[[ Data extracts, beginning ]]

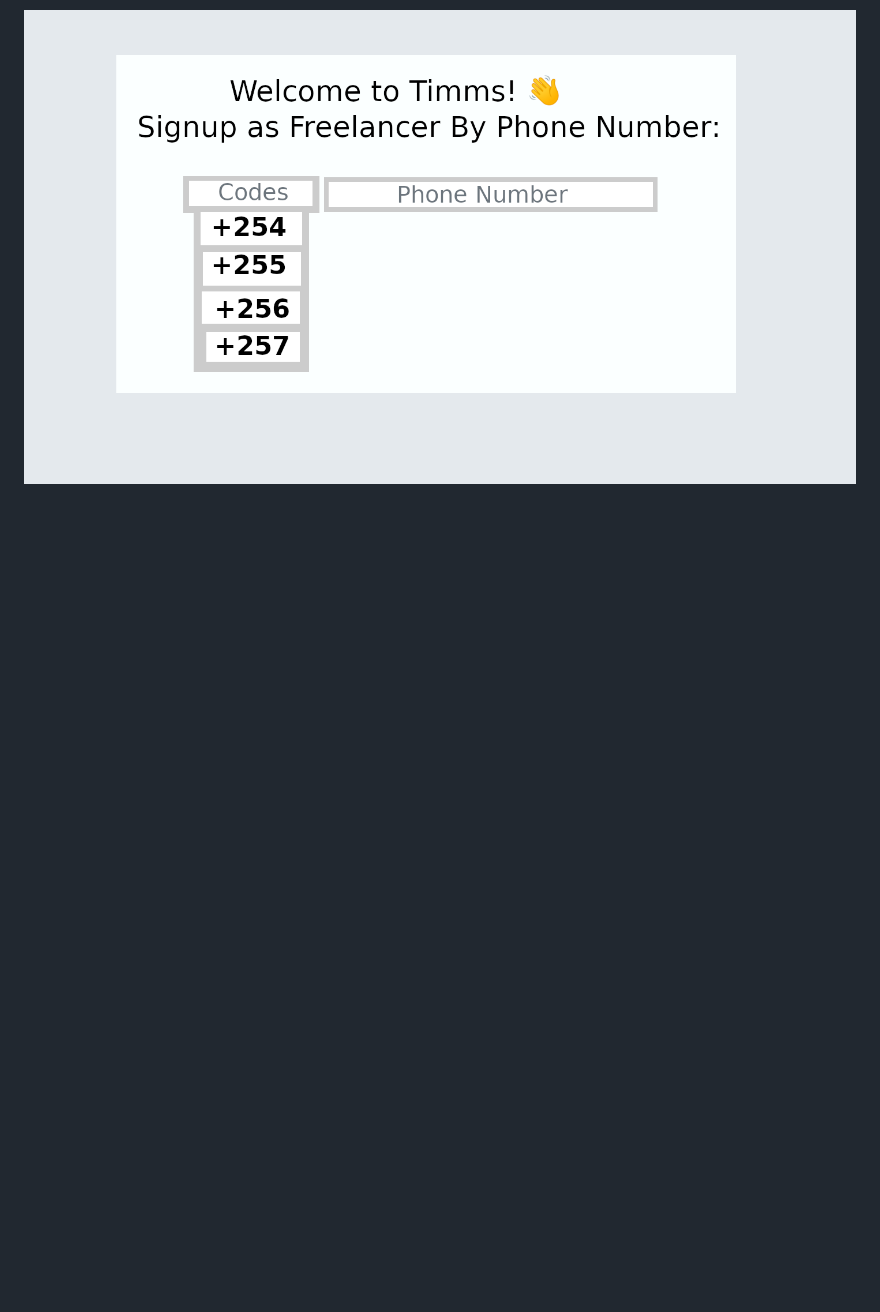
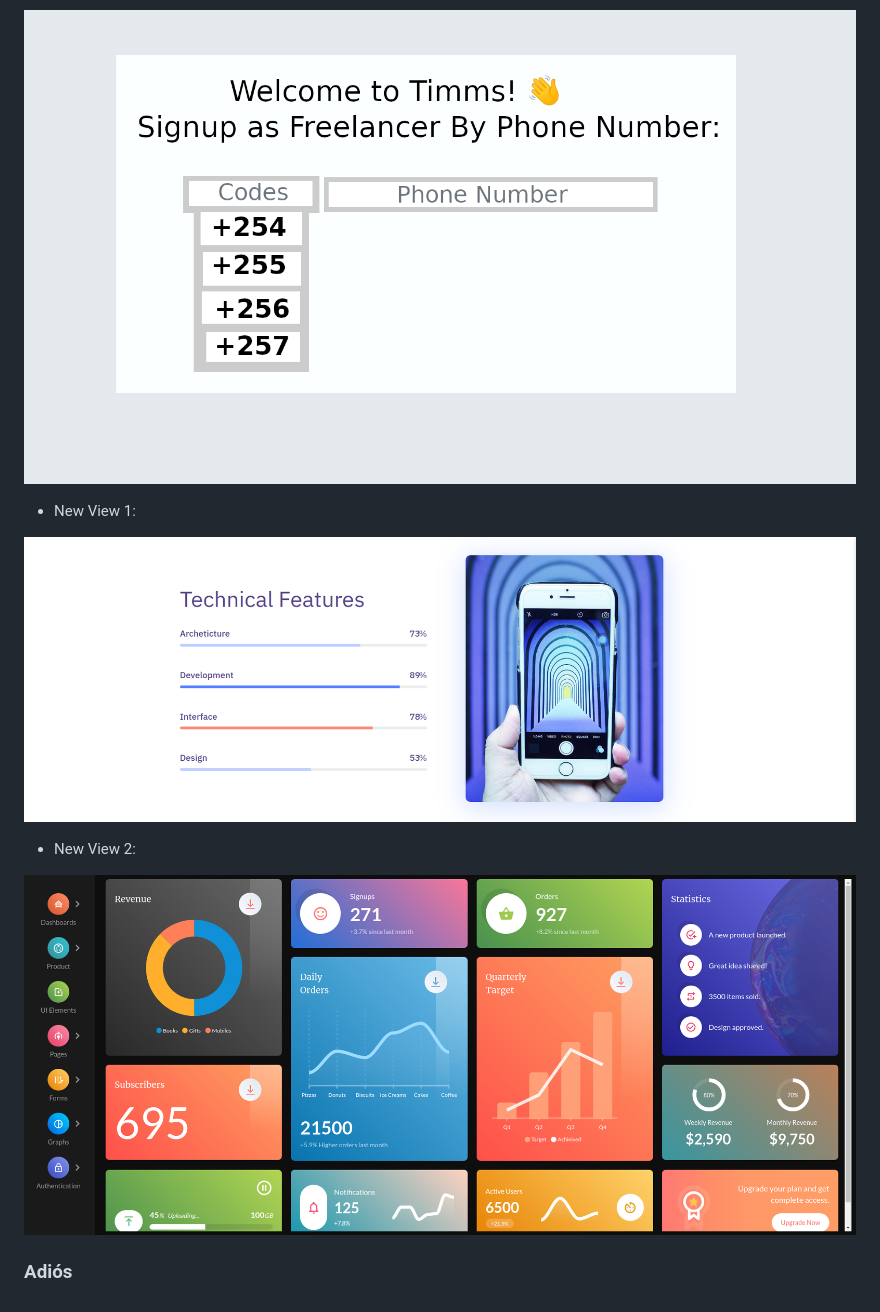
Before and after one commit to elibiz443/dashboard_template, a Markdown page: README.md, the part around the change. Drawn GitHub-style; pictures changed too: assets/images/view1.png (added), assets/images/view2.png (added); blank space fills up the shorter version.

Commit message:
New View

```diff
--- a/README.md
+++ b/README.md
@@ -37,3 +37,13 @@ New Task:
 Design The following signin using html and css:
 
 ![image 3](assets/images/signin_image.png)
+
+* New View 1:
+
+![image 1](assets/images/view1.png)
+
+* New View 2:
+
+![image 1](assets/images/view2.png)
+
+### Adiós
```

[[ Data extracts, end ]]

▶ [Task to carry out]: Write out every line above again exactly, with the pictures left out.

▶ [Written solution]:
Before and after one commit to elibiz443/dashboard_template, a Markdown page: README.md, the part around the change. Drawn GitHub-style; pictures changed too: assets/images/view1.png (added), assets/images/view2.png (added); blank space fills up the shorter version.

Commit message:
New View

```diff
--- a/README.md
+++ b/README.md
@@ -37,3 +37,13 @@ New Task:
 Design The following signin using html and css:
 
 ![image 3](assets/images/signin_image.png)
+
+* New View 1:
+
+![image 1](assets/images/view1.png)
+
+* New View 2:
+
+![image 1](assets/images/view2.png)
+
+### Adiós
```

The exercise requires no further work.